ATLANTA – “Grind it, dissolve it, mix it up,” scientist Karlie McManaman described, as she ran through the same routine she’s performed for six years at the Georgia Bureau of Investigation – analyzing drugs.
But in recent months, longer, busier days in the lab are becoming the norm for McManaman, as a mounting workload literally piles up behind her.
GBI employees chuckled, as they revealed roomfuls of hundreds of crates holding bagged drug analysis cases – unworked.
Thousands of drug cases hang in the balance at GBI; its backlog jumped from 316 requests to 17,285 in five years – all awhile, the number of new submissions remaining consistent, hovering in the low 30,000s. A case qualifies as a backlog when it is more than 30 days old.
When asked how long it would take to eliminate the backlog, GBI Director Vernon Keenan shook his head, and said: “Oh gosh… If we were to stop receiving drug cases today, it would take us eight months to eliminate the backlog.”
But problems with the backlog extend beyond an escalating workload for employees at the GBI. President of the Prosecuting Attorneys’ Council of Georgia, Peter Skandalakis, said district attorneys across the state see drug abusers and dealers returning to the streets because of the delay in analysis.
"In today’s world, forensic evidence is more important than it’s ever been before."
Right now, drug analysis in Georgia typically takes seven to nine months. Indictment must take place within 90 days in Georgia (even shorter in other states) before suspects have a right to bond.
“So these guys get arrested, we’re waiting on the drug tests to get back, they get a bond, they go back out, they’re at the same street corner selling drugs again,” said David Cooke, district attorney in Macon-Bibb County.
This is just one of several dangerous consequences from the backlog Cooke listed.
As of several months ago, the GBI only analyzes primary drugs in evidence submitted (unless a special request is made), in an effort to reduce the backlog.
Cooke said this limits prosecutors’ ability to demonstrate someone has “possession with the intent to distribute” – in other words, that an individual is not just a drug user but also a seller.
“We want to show that they’re carrying around a pharmacy with them,” he said.
Cooke started noticing the widespread effects one year ago, noting how even a judge asked him: “Hey, how come I’m not getting as many drug cases as I used to?”
Drug analysis cases pile up nationwide

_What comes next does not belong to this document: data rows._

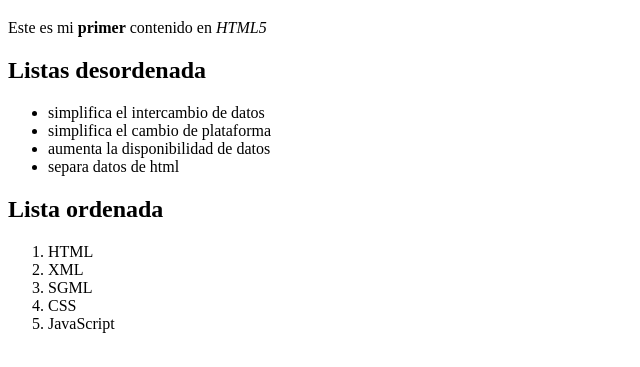
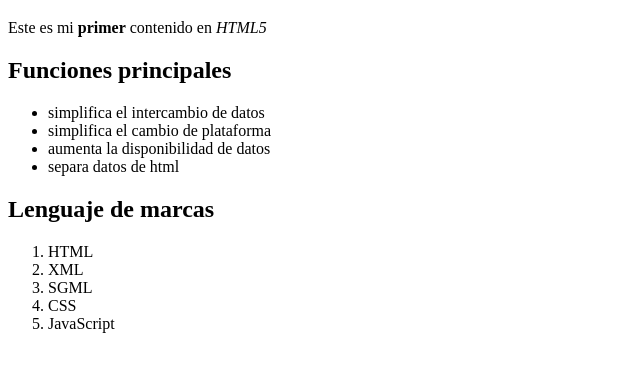
Before and after one commit to MiriamJimenezIesBelen/LLMM, a plain HTML site: page Tema 1/html/ejer1.html in a window 1280 px wide. Shown: the part 61-428 px from the top of the page, without its empty margins (0-640 px from the left). Drawn offline with Linux system fonts and the light colour scheme.

Commit message:
ejer 1 y 2

```diff
--- a/Tema 1/html/ejer1.html
+++ b/Tema 1/html/ejer1.html
@@ -11,7 +11,7 @@
 <body>
     <h1>Hola Mundo</h1>
     <p>Este es mi <b>primer</b> contenido en <i>HTML5</i></p>
-    <h2>Listas desordenada</h2>
+    <h2>Funciones principales</h2>
     <ul>
         <li>simplifica el intercambio de datos</li>
         <li>simplifica el cambio de plataforma</li>
@@ -19,7 +19,7 @@
         <li>separa datos de html</li>
     </ul>
 
-    <h2>Lista ordenada</h2>
+    <h2>Lenguaje de marcas</h2>
     <ol>
         <li>HTML</li>
         <li>XML</li>
```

Georgia is not alone. Drug cases are overwhelming crime labs across the country, including agencies in Mississippi, Arkansas and Ohio – each responding with different solutions.
Sam Howell, director of Mississippi’s Forensics Laboratory, told Fox News that they are losing coveted scientists to neighboring states offering higher salaries, as the number of drug cases increase every year.
Though not quite as steep as Georgia’s backlog, Mississippi’s pending analysis cases jumped by 2,200 over the past five years.
Howell said it’s all a matter of funding. “Every state agency is fighting to stay alive in some respect,” he added.
Sen. Sherrod Brown, D-Ohio, points to technological enhancements as a means to improve backlogs nationwide. He is pushing to put high-tech screening devices, already used by customs agents, into the hands of local police.
“The technology is such now that these devices…will be able to detect, pretty much immediately, a number of different substances – some toxic, some not, some legal, some not,” Brown told Fox News.
He argued these devices, referenced in his proposed Power Act, would give officers instant results, immediately providing leads and signaling whether further information is needed from a lab.
Keenan has a different approach. He applauded GBI’s “excellent facilities for the scientists to work in,” and then said, “What we need is scientists.”
He pointed to the constantly evolving black market science.
“Many of them are synthetic drugs, new synthetic drugs we’ve never seen before that the crime lab has to develop analysis to be able to determine exactly what is there,” Keenan explained.
While cases come in to the GBI at a steady rate, combination drugs, such as heroin mixed with fentanyl, require more time to be analyzed, so the backlog grows.
Change on Peach State’s horizon
District attorneys like Cooke plan on lobbying for additional funding for the GBI’s drug analysis sector, and it appears odds are in the GBI’s favor.
For the first time in his administration, Governor Nathan Deal is allowing agencies to ask for up to two percent more in spending.
Keenan confirmed the GBI will be requesting additional funding to hire more drug analysis scientists in its next needs assessment.
“In today’s world, forensic evidence is more important than it’s ever been before,” Keenan said. “Judges and juries expect to see crime lab evidence and analysis in the courtroom. [Cases] can’t go forward until a crime lab completes its work. [The backlog] creates turmoil in the criminal justice system.”